Students with a documented disability who wish to request academic accommodations must contact Disability Services to discuss accommodation requests and eligibility requirements. Once successfully registered, the student also must notify the course instructor that they wish to access accommodations in the course.
Please contact Disability Services, located within the Student Success Center, at Disability_services@slu.edu or 314-977-3484 to schedule an appointment. Confidentiality will be observed in all inquiries. Once approved, information about academic accommodations will be shared with course instructors via email from Disability Services and viewed within Banner via the instructor’s course roster.
Note: Students who do not have a documented disability but who think they may have one are encouraged to contact Disability Services.
Students are encouraged to take advantage of University Writing Services in the Student Success Center; getting feedback benefits writers at all skill levels. Trained writing consultants can help with writing projects, multimedia projects, and oral presentations. University Writing Services offers one-on-one consultations that address everything from brainstorming and developing ideas to crafting strong sentences and documenting sources.

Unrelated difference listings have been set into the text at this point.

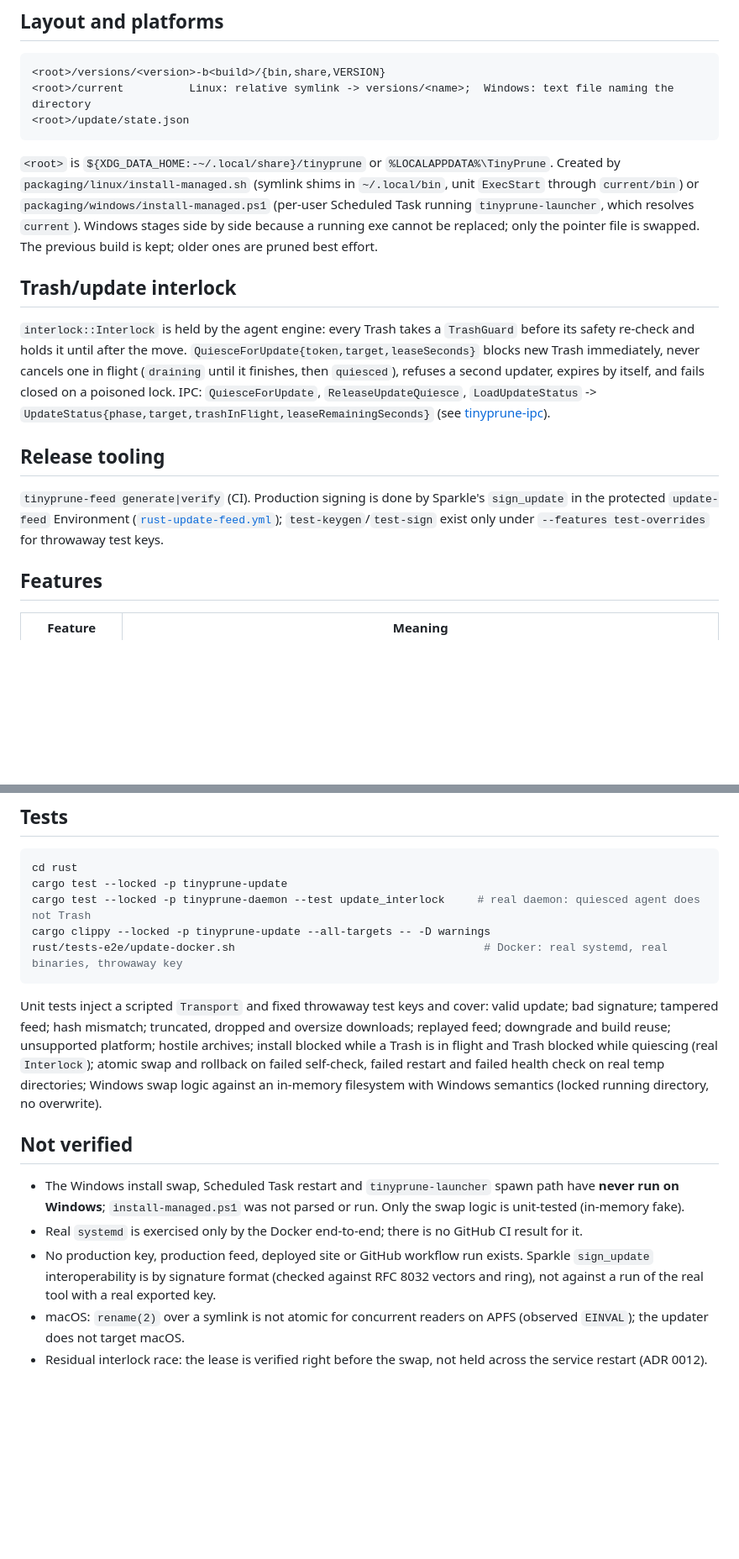
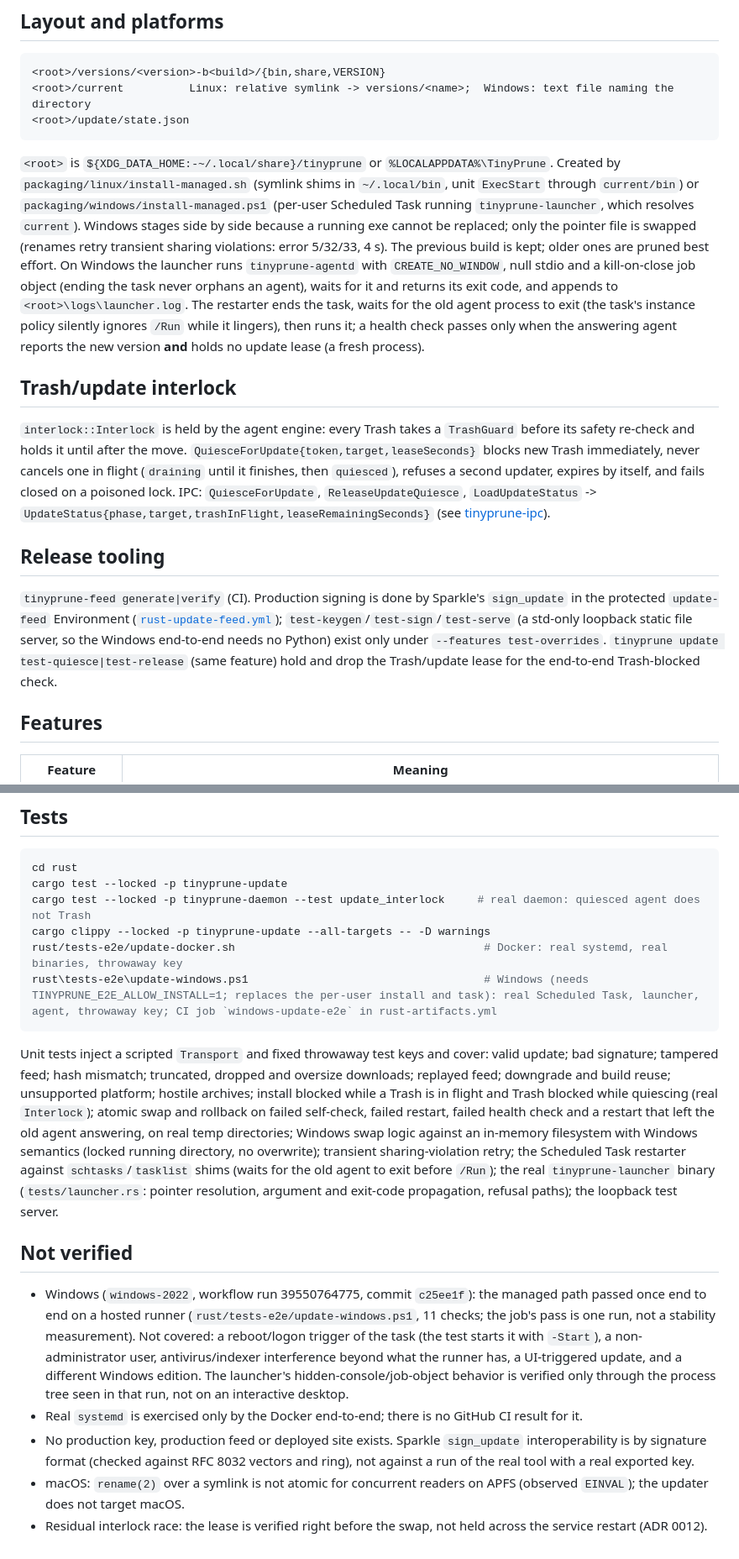
Before and after one commit to navig-me/tinyprune, a Markdown page: rust/tinyprune-update/README.md, 2 parts joined by grey strips. Shown at 84% size. GitHub-like rendering; blank space fills up the shorter version.

Commit message:
docs: Windows managed update verified on windows-2022 (run 39550764775)

````diff
--- a/rust/tinyprune-update/README.md
+++ b/rust/tinyprune-update/README.md
@@ -36,7 +36,7 @@ Updates are **disabled** (exit 78) for a copy that: embeds no key (`TINYPRUNE_UP
 <root>/update/state.json
 ```
 
-`<root>` is `${XDG_DATA_HOME:-~/.local/share}/tinyprune` or `%LOCALAPPDATA%\TinyPrune`. Created by `packaging/linux/install-managed.sh` (symlink shims in `~/.local/bin`, unit `ExecStart` through `current/bin`) or `packaging/windows/install-managed.ps1` (per-user Scheduled Task running `tinyprune-launcher`, which resolves `current`). Windows stages side by side because a running exe cannot be replaced; only the pointer file is swapped. The previous build is kept; older ones are pruned best effort.
+`<root>` is `${XDG_DATA_HOME:-~/.local/share}/tinyprune` or `%LOCALAPPDATA%\TinyPrune`. Created by `packaging/linux/install-managed.sh` (symlink shims in `~/.local/bin`, unit `ExecStart` through `current/bin`) or `packaging/windows/install-managed.ps1` (per-user Scheduled Task running `tinyprune-launcher`, which resolves `current`). Windows stages side by side because a running exe cannot be replaced; only the pointer file is swapped (renames retry transient sharing violations: error 5/32/33, 4 s). The previous build is kept; older ones are pruned best effort. On Windows the launcher runs `tinyprune-agentd` with `CREATE_NO_WINDOW`, null stdio and a kill-on-close job object (ending the task never orphans an agent), waits for it and returns its exit code, and appends to `<root>\logs\launcher.log`. The restarter ends the task, waits for the old agent process to exit (the task's instance policy silently ignores `/Run` while it lingers), then runs it; a health check passes only when the answering agent reports the new version **and** holds no update lease (a fresh process).
 
 ## Trash/update interlock
 
@@ -44,7 +44,7 @@ Updates are **disabled** (exit 78) for a copy that: embeds no key (`TINYPRUNE_UP
 
 ## Release tooling
 
-`tinyprune-feed generate|verify` (CI). Production signing is done by Sparkle's `sign_update` in the protected `update-feed` Environment ([`rust-update-feed.yml`](../../.github/workflows/rust-update-feed.yml)); `test-keygen`/`test-sign` exist only under `--features test-overrides` for throwaway test keys.
+`tinyprune-feed generate|verify` (CI). Production signing is done by Sparkle's `sign_update` in the protected `update-feed` Environment ([`rust-update-feed.yml`](../../.github/workflows/rust-update-feed.yml)); `test-keygen`/`test-sign`/`test-serve` (a std-only loopback static file server, so the Windows end-to-end needs no Python) exist only under `--features test-overrides`. `tinyprune update test-quiesce|test-release` (same feature) hold and drop the Trash/update lease for the end-to-end Trash-blocked check.
 
 ## Features
 
@@ -65,14 +65,15 @@ cargo test --locked -p tinyprune-update
 cargo test --locked -p tinyprune-daemon --test update_interlock     # real daemon: quiesced agent does not Trash
 cargo clippy --locked -p tinyprune-update --all-targets -- -D warnings
 rust/tests-e2e/update-docker.sh                                      # Docker: real systemd, real binaries, throwaway key
+rust\tests-e2e\update-windows.ps1                                    # Windows (needs TINYPRUNE_E2E_ALLOW_INSTALL=1; replaces the per-user install and task): real Scheduled Task, launcher, agent, throwaway key; CI job `windows-update-e2e` in rust-artifacts.yml
 ```
 
-Unit tests inject a scripted `Transport` and fixed throwaway test keys and cover: valid update; bad signature; tampered feed; hash mismatch; truncated, dropped and oversize downloads; replayed feed; downgrade and build reuse; unsupported platform; hostile archives; install blocked while a Trash is in flight and Trash blocked while quiescing (real `Interlock`); atomic swap and rollback on failed self-check, failed restart and failed health check on real temp directories; Windows swap logic against an in-memory filesystem with Windows semantics (locked running directory, no overwrite).
+Unit tests inject a scripted `Transport` and fixed throwaway test keys and cover: valid update; bad signature; tampered feed; hash mismatch; truncated, dropped and oversize downloads; replayed feed; downgrade and build reuse; unsupported platform; hostile archives; install blocked while a Trash is in flight and Trash blocked while quiescing (real `Interlock`); atomic swap and rollback on failed self-check, failed restart, failed health check and a restart that left the old agent answering, on real temp directories; Windows swap logic against an in-memory filesystem with Windows semantics (locked running directory, no overwrite); transient sharing-violation retry; the Scheduled Task restarter against `schtasks`/`tasklist` shims (waits for the old agent to exit before `/Run`); the real `tinyprune-launcher` binary (`tests/launcher.rs`: pointer resolution, argument and exit-code propagation, refusal paths); the loopback test server.
 
 ## Not verified
 
-- The Windows install swap, Scheduled Task restart and `tinyprune-launcher` spawn path have **never run on Windows**; `install-managed.ps1` was not parsed or run. Only the swap logic is unit-tested (in-memory fake).
+- Windows (`windows-2022`, workflow run 39550764775, commit `c25ee1f`): the managed path passed once end to end on a hosted runner (`rust/tests-e2e/update-windows.ps1`, 11 checks; the job's pass is one run, not a stability measurement). Not covered: a reboot/logon trigger of the task (the test starts it with `-Start`), a non-administrator user, antivirus/indexer interference beyond what the runner has, a UI-triggered update, and a different Windows edition. The launcher's hidden-console/job-object behavior is verified only through the process tree seen in that run, not on an interactive desktop.
 - Real `systemd` is exercised only by the Docker end-to-end; there is no GitHub CI result for it.
-- No production key, production feed, deployed site or GitHub workflow run exists. Sparkle `sign_update` interoperability is by signature format (checked against RFC 8032 vectors and ring), not against a run of the real tool with a real exported key.
+- No production key, production feed or deployed site exists. Sparkle `sign_update` interoperability is by signature format (checked against RFC 8032 vectors and ring), not against a run of the real tool with a real exported key.
 - macOS: `rename(2)` over a symlink is not atomic for concurrent readers on APFS (observed `EINVAL`); the updater does not target macOS.
 - Residual interlock race: the lease is verified right before the swap, not held across the service restart (ADR 0012).
````
Also changed, not shown: ADRs/0012-rust-runtime-signed-updates.md (+2 -1 lines), rust/README.md (+1 -1 lines).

For more information, visit https://www.slu.edu/life-at-slu/student-success-center/ or call the Student Success Center at 314-977-3484.
Students in personal or academic distress and/or who may be specifically experiencing challenges such as securing food or difficulty navigating campus resources, and who believe this may affect their performance in the course, are encouraged to contact the Dean of Students Office (firstname.lastname@example.org or 314-977-9378) for support. Furthermore, please notify the instructor if you are comfortable in doing so, as this will enable them to assist you with finding the resources you may need.